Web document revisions

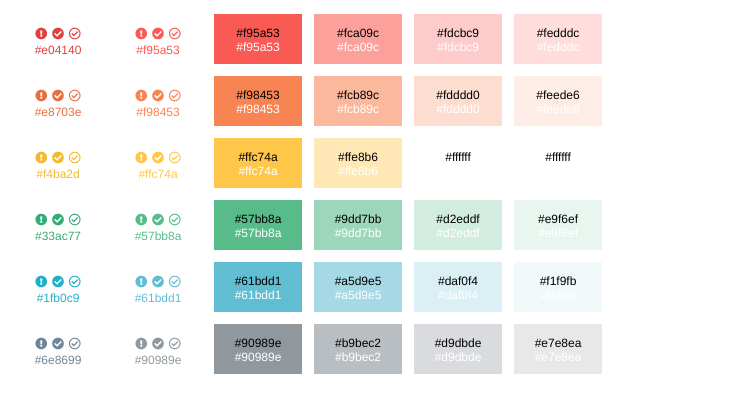
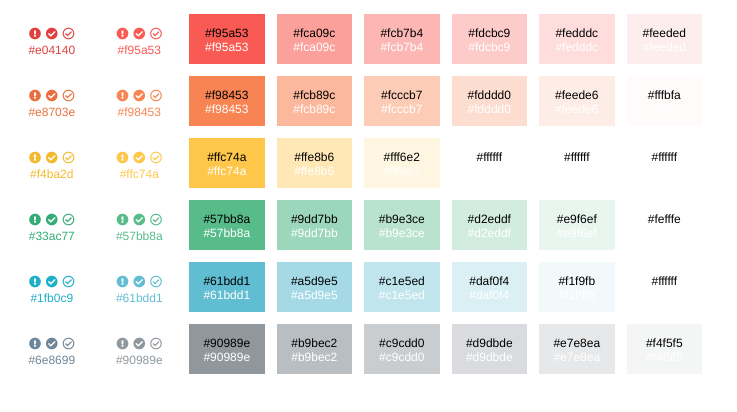
Before and after one commit to akgd/colors, a plain HTML site: page index.html in a window 1280 px wide. Shown: the whole page, without its empty margins (0-737 px from the left). Drawn offline with Linux system fonts and the light colour scheme.

Commit message:
Adjust yellow and add lum for red

```diff
--- a/css/styles.css
+++ b/css/styles.css
@@ -6,7 +6,7 @@ body {
     box-sizing: border-box;
 }
 #root {
-    width:600px;
+    width:700px;
 }
 #colors .row {
     display:flex;
--- a/js/scripts.js
+++ b/js/scripts.js
@@ -5,8 +5,10 @@ colors.forEach(function (el) {
     let current = chroma(el).luminance();
     let lumDownA = chroma(el).luminance((current + -0.08), 'hsl').saturate(0.5).hex();
     let lumUpA = chroma(el).luminance((current + 0.2), 'hsl').hex();
-    let lumUpB = chroma(el).luminance((current + 0.4), 'hsl').hex();
-    let lumUpC = chroma(el).luminance((current + 0.5), 'hsl').hex();
+    let lumUpB = chroma(el).luminance((current + 0.3), 'hsl').hex();
+    let lumUpC = chroma(el).luminance((current + 0.4), 'hsl').hex();
+    let lumUpD = chroma(el).luminance((current + 0.5), 'hsl').hex();
+    let lumUpE = chroma(el).luminance((current + 0.6), 'hsl').hex();
     let newBlock = `<div class="row">
         ${createBlockEl(lumDownA, true)}
         ${createBlockEl(el, true)}
@@ -14,6 +16,8 @@ colors.forEach(function (el) {
         ${createBlockEl(lumUpA)}
         ${createBlockEl(lumUpB)}
         ${createBlockEl(lumUpC)}
+        ${createBlockEl(lumUpD)}
+        ${createBlockEl(lumUpE)}
     </div>`;
     container.insertAdjacentHTML('beforeEnd', newBlock);
 });
```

- **EXERCISE DETAILS**:
How many lines of the entries above include the word "colors"? Reply with the number alone.

- **RESPONSE**:
4